It seems like such a logical conclusion "if you eat less fat, you'll lose more fat," only that couldn't be further from the truth. That line of thinking is likely what encourages you to grocery shop for low-fat or fat-free food options rather than their counterparts. Don't get me wrong, sometimes I prefer low-fat alternatives because they just taste better. However, I want to dispel the myth that loading up on low or non-fat foods is going to help you get to your weight loss goal. Here are the main reasons why.
Low Fat Foods Contain More Sugar
Fat is flavor, it just is. That's why foods cooked in fat or that are higher fat are so downright delicious. So what happens when companies remove all or most of the fat from prepackaged foods? Some of the flavor is lost. To address the diminished flavor, companies replace the fat with added sugar, which is where the trouble begins. There are well-documented studies on the negative effects of excess sugar in your diet. Among those effects are increased risks of weight gain, heart disease, and dental issues. So the intention to manage or lose weight by opting for low-fat or non-fat alternatives could actually have the opposite effect.
Your Body Needs Fat to Burn Fat
Healthy fats like those found in coconut oil digest quickly for your body to either burn for energy or store. The more quickly your body can access available fats for energy, the more quickly it will burn it. I get questions all the time from women wanting to know how to burn fat in their stomachs, hips, and thighs. While it's not possible to spot reducing fat, the subcutaneous fat stored in those areas need "new" fat in ordered to be burned. This is because fat assists in breaking down the fat already stored on your body by activating PPAR-Alpha. PPAR-Alpha is a nuclear receptor regulates lipid metabolism in your liver and is necessary in fat burning.
Fat is an Important Source of Energy
Burning fat is all about creating an energy deficit, or caloric deficit, for your body. You can achieve this by burning more energy than you consume, or eating less food than your body needs for energy. Either way, energy is an important factor in burning fat. Fat provides over 2x the amount of energy per gram to your body than either carbs or protein. Fat truly is the best source of energy for your body, it's just not always the easiest to access.
The Healthy Fats List
Now, by no means am I advocating that you throw caution to the wind and scarf down the largest pizza you can find. You all are both hilarious and witty, so I decided to make that disclaimer. Instead, make sure the majority of your fats come from healthy sources. Here's a list of foods containing healthy fats, for your culinary pleasure: Fish or fish oil supplements, Coconut Oil, Extra Virgin Olive Oil, Nuts, Avocado, Cheese, and Chia Seeds.
Low-Fat and Non-Fat vs Full Fat Foods

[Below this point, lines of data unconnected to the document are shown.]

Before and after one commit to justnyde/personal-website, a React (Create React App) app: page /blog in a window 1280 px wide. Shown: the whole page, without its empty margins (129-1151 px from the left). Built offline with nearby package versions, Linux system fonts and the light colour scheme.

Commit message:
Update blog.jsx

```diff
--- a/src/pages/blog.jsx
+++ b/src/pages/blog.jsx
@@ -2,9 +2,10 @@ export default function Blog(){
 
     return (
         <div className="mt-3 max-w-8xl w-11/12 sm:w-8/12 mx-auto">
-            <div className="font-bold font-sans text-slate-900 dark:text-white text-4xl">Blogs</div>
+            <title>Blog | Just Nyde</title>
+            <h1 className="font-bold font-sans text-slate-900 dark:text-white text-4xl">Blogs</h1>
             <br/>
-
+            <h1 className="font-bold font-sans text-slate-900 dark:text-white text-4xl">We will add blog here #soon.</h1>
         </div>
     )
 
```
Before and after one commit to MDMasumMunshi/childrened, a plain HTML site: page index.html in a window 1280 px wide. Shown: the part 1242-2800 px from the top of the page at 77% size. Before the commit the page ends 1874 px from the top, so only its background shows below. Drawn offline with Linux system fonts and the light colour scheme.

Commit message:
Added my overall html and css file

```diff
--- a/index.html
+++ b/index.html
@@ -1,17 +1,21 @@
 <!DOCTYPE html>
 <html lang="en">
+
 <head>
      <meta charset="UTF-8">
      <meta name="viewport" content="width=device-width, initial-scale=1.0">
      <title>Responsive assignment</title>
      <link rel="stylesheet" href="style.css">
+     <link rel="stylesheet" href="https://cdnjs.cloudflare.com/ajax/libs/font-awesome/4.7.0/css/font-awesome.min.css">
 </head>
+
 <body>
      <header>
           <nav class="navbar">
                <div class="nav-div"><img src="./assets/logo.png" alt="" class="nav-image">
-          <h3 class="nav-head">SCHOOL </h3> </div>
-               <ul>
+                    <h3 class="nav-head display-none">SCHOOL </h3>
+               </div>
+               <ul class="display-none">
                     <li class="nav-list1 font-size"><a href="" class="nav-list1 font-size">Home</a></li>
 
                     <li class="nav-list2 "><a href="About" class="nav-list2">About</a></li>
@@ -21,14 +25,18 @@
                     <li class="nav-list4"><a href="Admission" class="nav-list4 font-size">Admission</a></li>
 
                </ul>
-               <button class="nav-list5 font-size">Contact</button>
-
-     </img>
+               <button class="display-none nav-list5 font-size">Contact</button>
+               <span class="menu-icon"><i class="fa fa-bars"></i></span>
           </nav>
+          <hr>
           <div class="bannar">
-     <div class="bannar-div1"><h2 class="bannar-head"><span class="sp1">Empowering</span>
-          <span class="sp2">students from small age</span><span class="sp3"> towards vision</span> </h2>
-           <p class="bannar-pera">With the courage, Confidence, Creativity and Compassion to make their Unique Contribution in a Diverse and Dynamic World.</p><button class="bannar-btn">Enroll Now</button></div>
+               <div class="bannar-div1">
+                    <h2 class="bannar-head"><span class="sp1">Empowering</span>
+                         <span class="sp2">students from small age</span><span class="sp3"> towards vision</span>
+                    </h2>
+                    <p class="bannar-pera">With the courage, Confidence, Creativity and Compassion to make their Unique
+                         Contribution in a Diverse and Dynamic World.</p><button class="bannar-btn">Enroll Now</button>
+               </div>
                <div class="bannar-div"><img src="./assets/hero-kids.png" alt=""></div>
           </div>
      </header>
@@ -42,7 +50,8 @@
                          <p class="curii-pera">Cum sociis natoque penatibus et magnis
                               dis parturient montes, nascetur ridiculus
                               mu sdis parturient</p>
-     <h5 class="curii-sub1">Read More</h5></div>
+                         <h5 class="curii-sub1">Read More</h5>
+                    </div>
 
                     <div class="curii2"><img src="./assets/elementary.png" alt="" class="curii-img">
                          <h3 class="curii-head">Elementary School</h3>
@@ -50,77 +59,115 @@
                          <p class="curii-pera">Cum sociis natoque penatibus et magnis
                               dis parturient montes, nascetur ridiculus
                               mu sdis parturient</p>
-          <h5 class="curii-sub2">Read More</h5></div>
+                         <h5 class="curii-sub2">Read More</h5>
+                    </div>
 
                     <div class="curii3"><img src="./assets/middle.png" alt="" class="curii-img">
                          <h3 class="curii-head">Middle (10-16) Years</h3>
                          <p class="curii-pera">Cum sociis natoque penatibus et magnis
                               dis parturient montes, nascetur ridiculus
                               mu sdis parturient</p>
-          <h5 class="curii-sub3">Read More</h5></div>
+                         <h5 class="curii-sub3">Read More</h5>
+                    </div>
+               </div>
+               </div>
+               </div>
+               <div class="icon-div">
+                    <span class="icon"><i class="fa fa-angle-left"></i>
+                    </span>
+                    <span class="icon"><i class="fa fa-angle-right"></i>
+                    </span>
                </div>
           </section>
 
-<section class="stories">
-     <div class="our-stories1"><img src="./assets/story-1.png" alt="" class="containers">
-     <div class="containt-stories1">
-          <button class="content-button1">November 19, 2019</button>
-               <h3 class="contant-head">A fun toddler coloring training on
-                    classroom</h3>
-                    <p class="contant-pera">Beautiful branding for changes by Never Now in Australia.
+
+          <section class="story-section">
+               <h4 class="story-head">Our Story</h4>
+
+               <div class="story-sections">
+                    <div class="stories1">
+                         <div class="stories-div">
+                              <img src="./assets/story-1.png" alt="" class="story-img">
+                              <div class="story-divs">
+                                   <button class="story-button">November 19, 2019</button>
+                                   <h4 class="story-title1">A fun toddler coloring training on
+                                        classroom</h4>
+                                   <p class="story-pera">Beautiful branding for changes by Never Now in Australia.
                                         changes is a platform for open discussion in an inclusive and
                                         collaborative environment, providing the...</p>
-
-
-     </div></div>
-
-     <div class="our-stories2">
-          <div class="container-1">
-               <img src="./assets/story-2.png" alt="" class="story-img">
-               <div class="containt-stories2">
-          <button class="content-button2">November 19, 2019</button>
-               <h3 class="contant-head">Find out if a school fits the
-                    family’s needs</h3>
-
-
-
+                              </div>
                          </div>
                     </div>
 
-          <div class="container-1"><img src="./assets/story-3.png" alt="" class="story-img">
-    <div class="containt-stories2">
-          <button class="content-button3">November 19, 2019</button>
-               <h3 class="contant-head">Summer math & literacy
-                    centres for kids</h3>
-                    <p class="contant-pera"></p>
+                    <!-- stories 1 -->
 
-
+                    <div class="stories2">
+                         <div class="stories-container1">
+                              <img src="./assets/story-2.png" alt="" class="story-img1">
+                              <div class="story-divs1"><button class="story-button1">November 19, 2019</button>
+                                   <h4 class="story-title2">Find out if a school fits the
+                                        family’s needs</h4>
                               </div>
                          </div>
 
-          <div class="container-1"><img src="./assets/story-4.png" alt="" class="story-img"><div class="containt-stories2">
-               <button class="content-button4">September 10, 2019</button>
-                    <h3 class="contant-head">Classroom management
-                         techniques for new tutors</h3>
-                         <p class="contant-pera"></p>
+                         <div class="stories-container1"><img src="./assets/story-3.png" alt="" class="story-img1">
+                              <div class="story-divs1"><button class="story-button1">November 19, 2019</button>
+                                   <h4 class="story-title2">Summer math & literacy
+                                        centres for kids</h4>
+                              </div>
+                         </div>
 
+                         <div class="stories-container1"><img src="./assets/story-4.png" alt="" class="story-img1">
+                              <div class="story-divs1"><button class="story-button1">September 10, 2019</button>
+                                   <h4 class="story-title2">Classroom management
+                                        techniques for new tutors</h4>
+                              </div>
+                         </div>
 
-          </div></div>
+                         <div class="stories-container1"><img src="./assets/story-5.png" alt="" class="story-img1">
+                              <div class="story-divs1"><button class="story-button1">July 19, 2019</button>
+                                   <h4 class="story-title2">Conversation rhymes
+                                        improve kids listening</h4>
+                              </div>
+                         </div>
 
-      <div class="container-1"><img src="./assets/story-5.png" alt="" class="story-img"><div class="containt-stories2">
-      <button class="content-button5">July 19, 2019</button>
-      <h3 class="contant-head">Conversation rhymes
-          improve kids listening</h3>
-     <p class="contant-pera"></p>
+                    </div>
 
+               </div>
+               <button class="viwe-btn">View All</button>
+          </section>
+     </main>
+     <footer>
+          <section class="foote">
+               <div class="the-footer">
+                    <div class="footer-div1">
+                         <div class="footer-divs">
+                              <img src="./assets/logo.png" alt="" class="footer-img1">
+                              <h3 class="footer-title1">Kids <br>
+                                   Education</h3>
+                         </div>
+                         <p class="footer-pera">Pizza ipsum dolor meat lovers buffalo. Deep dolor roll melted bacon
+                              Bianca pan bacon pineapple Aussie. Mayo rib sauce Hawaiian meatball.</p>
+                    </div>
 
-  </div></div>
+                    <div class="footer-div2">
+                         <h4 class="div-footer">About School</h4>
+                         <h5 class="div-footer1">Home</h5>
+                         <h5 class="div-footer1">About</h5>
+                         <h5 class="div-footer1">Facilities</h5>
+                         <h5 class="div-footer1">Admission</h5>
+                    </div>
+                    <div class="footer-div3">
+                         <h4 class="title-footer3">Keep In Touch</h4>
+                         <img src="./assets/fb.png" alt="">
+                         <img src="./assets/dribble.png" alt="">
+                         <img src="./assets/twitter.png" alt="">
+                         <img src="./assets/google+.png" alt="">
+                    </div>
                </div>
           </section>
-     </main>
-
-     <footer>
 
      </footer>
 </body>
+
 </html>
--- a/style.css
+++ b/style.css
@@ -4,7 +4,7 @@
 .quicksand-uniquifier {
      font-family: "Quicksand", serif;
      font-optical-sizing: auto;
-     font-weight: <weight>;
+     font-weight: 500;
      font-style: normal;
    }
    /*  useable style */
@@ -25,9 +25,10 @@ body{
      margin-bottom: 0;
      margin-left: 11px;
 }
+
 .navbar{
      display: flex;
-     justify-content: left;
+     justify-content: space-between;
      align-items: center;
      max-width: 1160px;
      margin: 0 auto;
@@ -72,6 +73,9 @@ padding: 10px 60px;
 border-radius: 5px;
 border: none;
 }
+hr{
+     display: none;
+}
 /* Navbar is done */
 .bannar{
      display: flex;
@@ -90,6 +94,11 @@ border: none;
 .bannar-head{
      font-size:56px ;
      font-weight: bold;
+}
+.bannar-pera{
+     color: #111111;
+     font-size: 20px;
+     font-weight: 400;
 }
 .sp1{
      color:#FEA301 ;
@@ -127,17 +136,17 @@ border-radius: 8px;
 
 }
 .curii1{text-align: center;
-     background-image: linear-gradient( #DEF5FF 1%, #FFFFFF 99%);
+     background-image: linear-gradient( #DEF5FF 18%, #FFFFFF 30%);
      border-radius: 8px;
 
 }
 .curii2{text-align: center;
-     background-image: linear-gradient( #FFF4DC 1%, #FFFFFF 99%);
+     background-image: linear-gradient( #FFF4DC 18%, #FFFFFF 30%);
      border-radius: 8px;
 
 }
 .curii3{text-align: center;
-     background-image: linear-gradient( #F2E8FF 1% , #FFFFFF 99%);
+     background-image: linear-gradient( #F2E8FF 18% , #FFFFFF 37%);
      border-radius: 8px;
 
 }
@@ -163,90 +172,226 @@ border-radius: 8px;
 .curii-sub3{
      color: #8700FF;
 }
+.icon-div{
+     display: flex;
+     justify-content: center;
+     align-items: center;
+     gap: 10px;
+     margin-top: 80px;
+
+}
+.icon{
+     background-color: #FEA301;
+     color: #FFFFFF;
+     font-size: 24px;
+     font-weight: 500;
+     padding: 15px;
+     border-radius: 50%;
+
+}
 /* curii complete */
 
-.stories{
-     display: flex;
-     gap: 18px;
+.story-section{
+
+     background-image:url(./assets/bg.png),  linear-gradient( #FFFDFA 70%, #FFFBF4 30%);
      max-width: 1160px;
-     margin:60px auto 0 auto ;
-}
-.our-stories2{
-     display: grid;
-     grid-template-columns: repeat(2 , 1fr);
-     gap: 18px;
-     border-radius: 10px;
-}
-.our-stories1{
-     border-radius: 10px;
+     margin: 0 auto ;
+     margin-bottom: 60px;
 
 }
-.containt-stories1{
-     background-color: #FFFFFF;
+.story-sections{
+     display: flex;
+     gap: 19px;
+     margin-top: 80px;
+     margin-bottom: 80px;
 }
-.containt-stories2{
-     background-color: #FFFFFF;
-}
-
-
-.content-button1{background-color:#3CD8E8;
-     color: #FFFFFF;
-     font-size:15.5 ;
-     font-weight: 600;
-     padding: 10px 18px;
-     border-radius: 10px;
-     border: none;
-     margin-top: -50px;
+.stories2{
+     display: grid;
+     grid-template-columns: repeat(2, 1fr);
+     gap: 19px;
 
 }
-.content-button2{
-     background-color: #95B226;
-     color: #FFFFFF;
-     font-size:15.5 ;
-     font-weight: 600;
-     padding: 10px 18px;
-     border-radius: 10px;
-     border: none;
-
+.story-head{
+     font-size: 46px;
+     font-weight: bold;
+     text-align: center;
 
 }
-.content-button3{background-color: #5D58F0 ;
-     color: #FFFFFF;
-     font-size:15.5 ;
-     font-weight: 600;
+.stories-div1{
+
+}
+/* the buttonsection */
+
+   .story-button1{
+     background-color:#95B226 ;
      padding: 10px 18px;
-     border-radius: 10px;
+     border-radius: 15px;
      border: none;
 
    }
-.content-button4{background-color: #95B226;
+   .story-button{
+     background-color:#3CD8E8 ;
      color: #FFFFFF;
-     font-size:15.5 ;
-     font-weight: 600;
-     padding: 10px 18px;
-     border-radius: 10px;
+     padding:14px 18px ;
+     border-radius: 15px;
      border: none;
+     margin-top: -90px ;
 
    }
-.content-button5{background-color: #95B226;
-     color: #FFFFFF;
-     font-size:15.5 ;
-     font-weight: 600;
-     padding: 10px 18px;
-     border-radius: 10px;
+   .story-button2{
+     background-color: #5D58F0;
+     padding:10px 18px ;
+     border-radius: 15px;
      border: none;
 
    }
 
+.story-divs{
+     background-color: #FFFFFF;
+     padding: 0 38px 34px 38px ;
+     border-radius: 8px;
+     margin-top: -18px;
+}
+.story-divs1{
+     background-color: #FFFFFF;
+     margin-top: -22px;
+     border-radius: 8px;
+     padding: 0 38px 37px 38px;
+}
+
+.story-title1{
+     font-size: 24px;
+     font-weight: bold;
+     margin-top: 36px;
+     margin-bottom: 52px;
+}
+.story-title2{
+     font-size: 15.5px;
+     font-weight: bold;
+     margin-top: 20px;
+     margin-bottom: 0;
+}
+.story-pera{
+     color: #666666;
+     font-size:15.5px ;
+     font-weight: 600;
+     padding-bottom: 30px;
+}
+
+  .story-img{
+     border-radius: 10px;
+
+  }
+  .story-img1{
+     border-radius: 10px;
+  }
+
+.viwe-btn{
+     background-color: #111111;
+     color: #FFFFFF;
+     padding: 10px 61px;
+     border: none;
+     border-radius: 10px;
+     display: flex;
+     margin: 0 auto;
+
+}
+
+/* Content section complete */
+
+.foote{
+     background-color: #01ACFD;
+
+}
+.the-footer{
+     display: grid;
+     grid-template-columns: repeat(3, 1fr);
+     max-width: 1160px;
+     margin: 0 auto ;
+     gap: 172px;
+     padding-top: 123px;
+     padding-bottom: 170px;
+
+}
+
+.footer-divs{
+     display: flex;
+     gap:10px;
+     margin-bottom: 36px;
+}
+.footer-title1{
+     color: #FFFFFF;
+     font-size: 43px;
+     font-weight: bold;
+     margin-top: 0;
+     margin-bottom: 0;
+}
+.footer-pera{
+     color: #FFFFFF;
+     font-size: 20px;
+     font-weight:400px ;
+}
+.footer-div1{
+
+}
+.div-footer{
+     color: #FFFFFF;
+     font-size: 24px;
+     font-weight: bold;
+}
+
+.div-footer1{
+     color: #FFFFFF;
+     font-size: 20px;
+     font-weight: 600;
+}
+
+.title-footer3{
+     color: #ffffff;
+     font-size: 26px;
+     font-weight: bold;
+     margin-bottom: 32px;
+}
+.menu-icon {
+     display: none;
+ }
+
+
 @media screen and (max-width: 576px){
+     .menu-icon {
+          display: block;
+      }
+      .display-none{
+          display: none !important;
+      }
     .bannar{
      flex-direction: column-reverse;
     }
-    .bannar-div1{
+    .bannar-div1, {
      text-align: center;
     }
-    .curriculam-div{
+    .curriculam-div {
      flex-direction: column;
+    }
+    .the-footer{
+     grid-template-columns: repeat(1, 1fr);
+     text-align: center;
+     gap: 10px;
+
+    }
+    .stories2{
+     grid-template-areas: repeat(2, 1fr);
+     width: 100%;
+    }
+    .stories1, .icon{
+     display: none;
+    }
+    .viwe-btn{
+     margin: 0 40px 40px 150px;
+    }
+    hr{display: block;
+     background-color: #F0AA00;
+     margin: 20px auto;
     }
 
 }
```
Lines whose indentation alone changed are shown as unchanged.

If you're like me, sometimes you just prefer the taste of low fat foods compared to their full fat counterparts. Otherwise, you may not be getting much more benefit out of consuming them. Ultimately if you, read your nutrition labels, understand your macros, and sweat you're in good shape.